■ **MATERIAL TO PROCESS**:
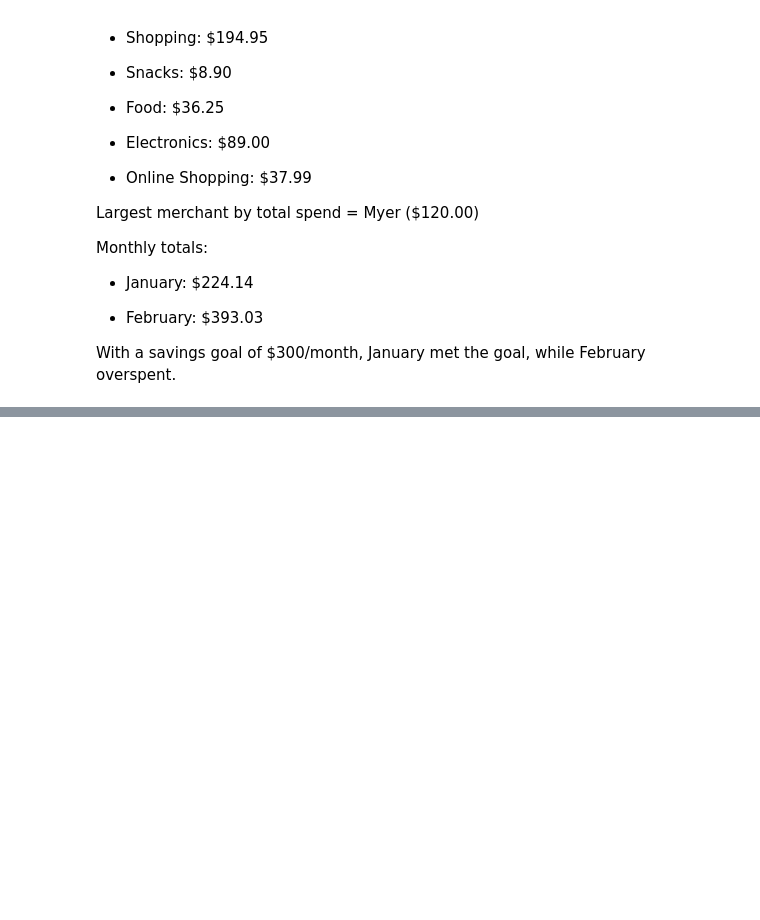
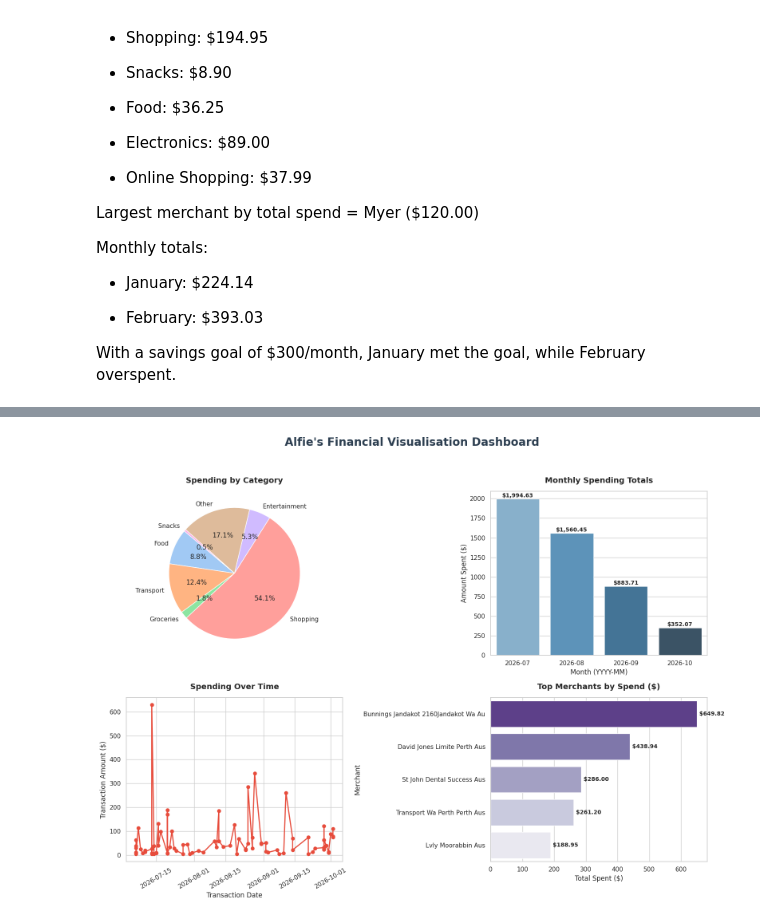
Before and after one commit to AmandaHeape/ISYS2001, a Jupyter notebook: Assessment_2/Finance_Project_Amanda_Heape.ipynb, the cells around one changed output, grey strips where cells are left out. Drawn from its saved outputs; the diff is of its cells as text; code cells hidden in the pictures; blank space fills up the shorter version.

Commit message:
Updated notebook - added full pseudocode sections, improved data cleaning, expanded input handling, and started savings planner, visuals and personalised insights.

```diff
--- a/Assessment_2/Finance_Project_Amanda_Heape.ipynb
+++ b/Assessment_2/Finance_Project_Amanda_Heape.ipynb
@@ -98,0 +128,12 @@ With a savings goal of $300/month, January met the goal, while February overspen
+# %%
+from google.colab import userdata
+from google import genai
+
+# The client reads your key from Secrets, so the key itself never appears here.
+client = genai.Client(api_key=userdata.get("GOOGLE_API_KEY"))
+
+# The flash model is fast and free-tier friendly. The exact name changes every
+# few months, so check AI Studio for the current one and edit this single line.
+MODEL = "gemini-3.5-flash"
+
+print("Connected to the Gemini API.")
@@ -98,0 +639,75 @@ With a savings goal of $300/month, January met the goal, while February overspen
+# %%
+import matplotlib.pyplot as plt
+import seaborn as sns
+
+def generate_spending_visuals(df, summaries):
+    """
+    Generates 4 key financial charts to help the user visualize their spending:
+    - Pie Chart (Spending by Category)
+    - Bar Chart (Monthly Spending Totals)
+    - Line Graph (Spending Over Time)
+    - Horizontal Bar Chart (Top Merchants by Spend)
+    """
+    if df is None or df.empty or not summaries:
+        print("[Alfie Error] No data or summaries available to plot!")
+        return
+
+    # Use a clean style for visual appeal
+    sns.set_theme(style="whitegrid")
+
+    # Set up a 2x2 grid for our subplots
+    fig, axes = plt.subplots(2, 2, figsize=(16, 12))
+    fig.suptitle("Alfie's Financial Visualisation Dashboard", fontsize=20, weight='bold', color='#2c3e50', y=0.98)
+
+    # 1. Pie Chart: Spending by Category
+    cat_totals = summaries['category_totals']
+    categories = list(cat_totals.keys())
+    cat_values = list(cat_totals.values())
+
+    axes[0, 0].pie(cat_values, labels=categories, autopct='%1.1f%%', startangle=140, colors=sns.color_palette("pastel"))
+    axes[0, 0].set_title("Spending by Category", fontsize=14, weight='bold', pad=15)
+
+    # 2. Bar Chart: Monthly Spending Totals
+    monthly_totals = summaries['monthly_totals']
+    months = list(monthly_totals.keys())
+    month_values = list(monthly_totals.values())
+
+    # Correcting Seaborn FutureWarning by assigning hue and setting legend=False
+    sns.barplot(x=months, y=month_values, ax=axes[0, 1], palette="Blues_d", hue=months, legend=False)
+    axes[0, 1].set_title("Monthly Spending Totals", fontsize=14, weight='bold', pad=15)
+    axes[0, 1].set_xlabel("Month (YYYY-MM)")
+    axes[0, 1].set_ylabel("Amount Spent ($)")
+    for idx, val in enumerate(month_values):
+        axes[0, 1].text(idx, val + 5, f"${val:,.2f}", ha='center', va='bottom', fontsize=10, weight='bold')
+
+    # 3. Line Graph: Spending Over Time (Chronological Order)
+    axes[1, 0].plot(df['date'], df['amount'], marker='o', color='#e74c3c', linewidth=2, markersize=6)
+    axes[1, 0].set_title("Spending Over Time", fontsize=14, weight='bold', pad=15)
+    axes[1, 0].set_xlabel("Transaction Date")
+    axes[1, 0].set_ylabel("Transaction Amount ($)")
+    axes[1, 0].tick_params(axis='x', rotation=30)
+
+    # 4. Horizontal Bar Chart: Top Merchants by Spend
+    merch_totals = summaries['merchant_totals']
+    # Sort merchants by highest spend
+    sorted_merchants = sorted(merch_totals.items(), key=lambda x: x[1], reverse=True)[:5] # Top 5
+    merchants = [item[0] for item in sorted_merchants]
+    merch_values = [item[1] for item in sorted_merchants]
+
+    # Correcting Seaborn FutureWarning by assigning hue and setting legend=False
+    sns.barplot(x=merch_values, y=merchants, ax=axes[1, 1], palette="Purples_r", hue=merchants, legend=False)
+    axes[1, 1].set_title("Top Merchants by Spend ($)", fontsize=14, weight='bold', pad=15)
+    axes[1, 1].set_xlabel("Total Spent ($)")
+    axes[1, 1].set_ylabel("Merchant")
+    for idx, val in enumerate(merch_values):
+        axes[1, 1].text(val + 1, idx, f" ${val:,.2f}", ha='left', va='center', fontsize=10, weight='bold')
+
+    # Adjust spacing dynamically to avoid overlap
+    plt.tight_layout(rect=[0, 0, 1, 0.95])
+    plt.show()
+    print("[Alfie Status] Beautiful dashboards are ready for your review!")
+
+# Generate and show the plots!
+generate_spending_visuals(cleaned_df, summaries)
+# %% [output]
+[figure, added]
```
Also changed, not shown: parts of 17 cells of this notebook.
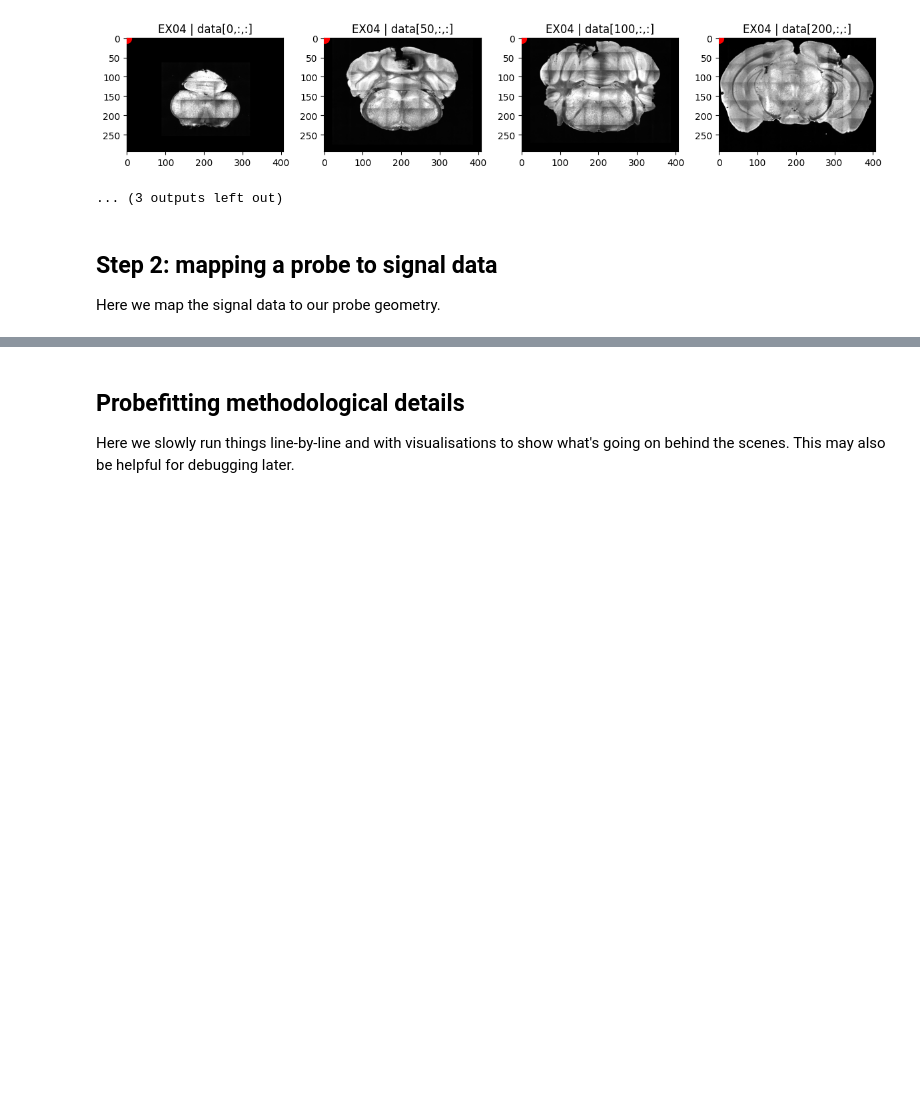
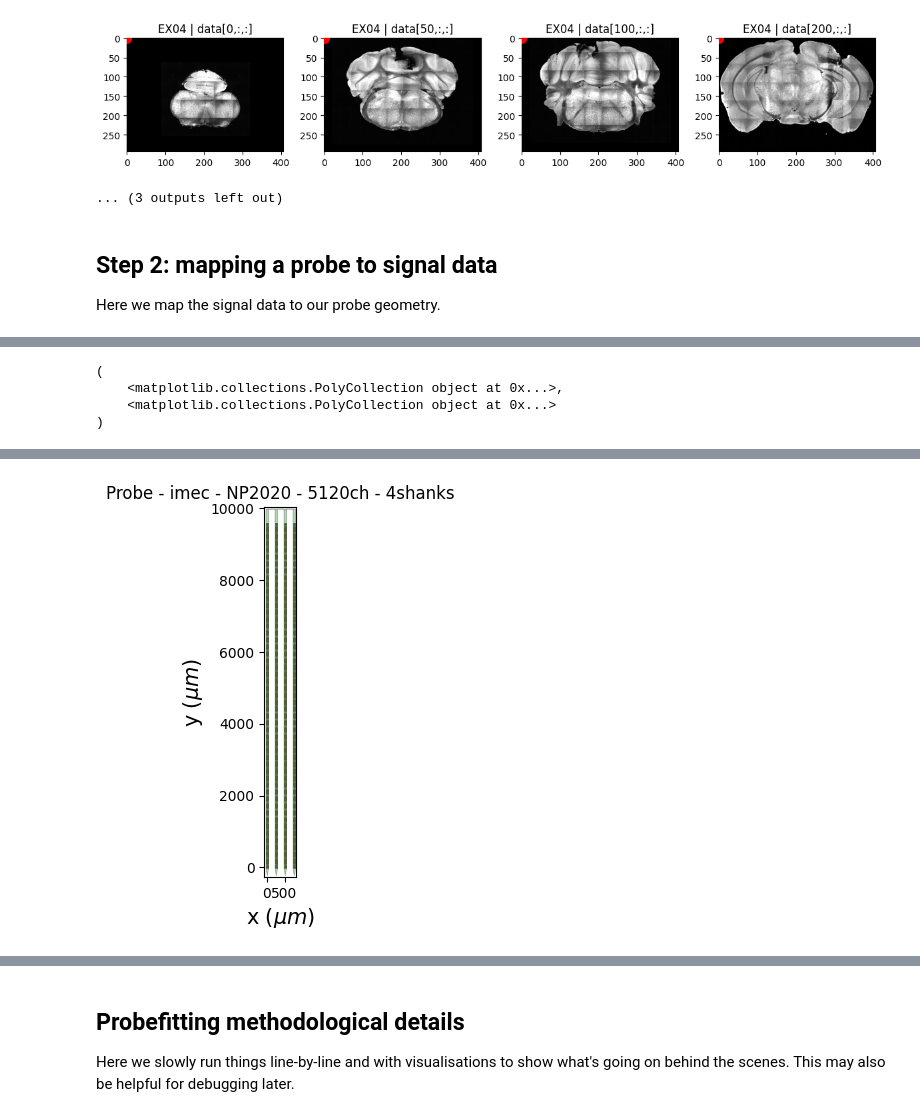
Before and after one commit to cognitive-circuits/brainreg_probe, a Jupyter notebook: interactive_notebook.ipynb, the cells around one changed output, grey strips where cells are left out. Saved outputs shown, nothing was run; the diff lists cells and outputs as text; code cells hidden in the pictures; blank space fills up the shorter version.

```diff
--- a/demo_notebook.ipynb
+++ b/interactive_notebook.ipynb
@@ -50,3 +52,11 @@ Saved plot to: ../data/preprocessed_data/brainreg/EX04/orientation_check.png
 ## Step 2: mapping a probe to signal data
 
 Here we map the signal data to our probe geometry.
+# %%
+# Probe interface example
+import probeinterface as pi
+from probeinterface.plotting import plot_probe, plot_probe_group
+
+test_probe = pi.get_probe(manufacturer='imec',probe_name='NP2020')
+plot_probe(test_probe)
+# %% [output]
@@ -52,0 +64,4 @@ Here we map the signal data to our probe geometry.
+(
+    <matplotlib.collections.PolyCollection object at 0x...>,
+    <matplotlib.collections.PolyCollection object at 0x...>
+)
@@ -53,2 +69,3 @@ Here we map the signal data to our probe geometry.
+[figure, added]
 # %%
 reload(pit)
```
Also changed, not shown: parts of 7 cells of this notebook, 1 other file.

■ **WHAT THE EXERCISE ASKS**: Out of the data above, return each line where the word "January" can be found.

■ **WRITTEN SOLUTION**:
@@ -98,0 +128,12 @@ With a savings goal of $300/month, January met the goal, while February overspen
@@ -98,0 +639,75 @@ With a savings goal of $300/month, January met the goal, while February overspen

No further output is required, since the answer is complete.